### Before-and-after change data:
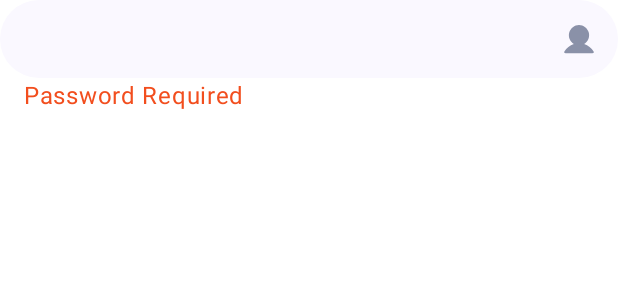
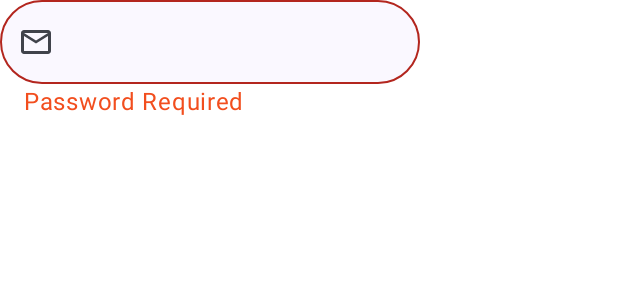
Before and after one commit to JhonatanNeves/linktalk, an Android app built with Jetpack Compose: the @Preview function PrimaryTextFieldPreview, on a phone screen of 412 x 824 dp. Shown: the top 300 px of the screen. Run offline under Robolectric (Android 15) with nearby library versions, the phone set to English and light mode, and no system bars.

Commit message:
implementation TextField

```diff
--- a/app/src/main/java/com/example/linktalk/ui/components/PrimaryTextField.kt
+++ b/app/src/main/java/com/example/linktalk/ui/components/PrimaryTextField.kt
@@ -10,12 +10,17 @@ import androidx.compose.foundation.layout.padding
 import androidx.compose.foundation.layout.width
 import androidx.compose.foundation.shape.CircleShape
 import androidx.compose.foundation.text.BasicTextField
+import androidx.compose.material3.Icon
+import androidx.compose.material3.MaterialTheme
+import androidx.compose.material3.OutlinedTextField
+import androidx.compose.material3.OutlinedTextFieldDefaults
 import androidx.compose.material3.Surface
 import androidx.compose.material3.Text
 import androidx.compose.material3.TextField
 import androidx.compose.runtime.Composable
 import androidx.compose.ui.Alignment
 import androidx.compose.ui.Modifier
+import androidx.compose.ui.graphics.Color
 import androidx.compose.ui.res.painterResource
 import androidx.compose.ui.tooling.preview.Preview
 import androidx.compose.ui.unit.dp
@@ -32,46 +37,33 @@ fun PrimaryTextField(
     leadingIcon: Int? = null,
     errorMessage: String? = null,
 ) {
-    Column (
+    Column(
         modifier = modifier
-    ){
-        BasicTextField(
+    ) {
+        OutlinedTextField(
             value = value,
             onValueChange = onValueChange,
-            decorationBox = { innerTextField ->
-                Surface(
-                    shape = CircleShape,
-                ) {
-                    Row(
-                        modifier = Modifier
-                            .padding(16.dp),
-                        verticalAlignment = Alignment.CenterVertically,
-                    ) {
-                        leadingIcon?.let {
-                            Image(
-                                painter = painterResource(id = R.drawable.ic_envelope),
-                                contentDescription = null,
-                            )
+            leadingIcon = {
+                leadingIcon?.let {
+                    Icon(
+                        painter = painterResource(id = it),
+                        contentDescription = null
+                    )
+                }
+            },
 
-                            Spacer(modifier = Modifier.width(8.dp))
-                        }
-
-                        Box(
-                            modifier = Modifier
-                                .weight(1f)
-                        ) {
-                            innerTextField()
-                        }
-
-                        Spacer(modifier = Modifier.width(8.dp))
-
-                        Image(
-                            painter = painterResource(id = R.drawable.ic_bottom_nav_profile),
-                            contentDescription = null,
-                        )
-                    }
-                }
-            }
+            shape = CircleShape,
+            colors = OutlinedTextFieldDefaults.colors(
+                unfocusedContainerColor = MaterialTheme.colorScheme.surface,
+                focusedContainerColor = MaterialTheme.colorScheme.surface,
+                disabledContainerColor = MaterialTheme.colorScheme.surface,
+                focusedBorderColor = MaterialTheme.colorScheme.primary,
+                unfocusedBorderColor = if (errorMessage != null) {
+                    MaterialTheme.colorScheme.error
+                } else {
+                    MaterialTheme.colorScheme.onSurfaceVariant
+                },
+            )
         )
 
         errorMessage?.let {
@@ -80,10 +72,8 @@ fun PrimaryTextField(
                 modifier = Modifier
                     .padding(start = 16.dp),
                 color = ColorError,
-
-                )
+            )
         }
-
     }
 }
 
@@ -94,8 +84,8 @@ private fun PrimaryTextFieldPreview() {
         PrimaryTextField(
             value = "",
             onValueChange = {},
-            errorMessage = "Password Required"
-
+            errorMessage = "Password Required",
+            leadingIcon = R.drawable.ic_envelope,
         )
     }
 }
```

### EXERCISE DETAILS:
All lines with the word "painterResource" need to be copied from the data above.

### RESPONSE:
 import androidx.compose.ui.res.painterResource
-                                painter = painterResource(id = R.drawable.ic_envelope),
+                        painter = painterResource(id = it),
-                            painter = painterResource(id = R.drawable.ic_bottom_nav_profile),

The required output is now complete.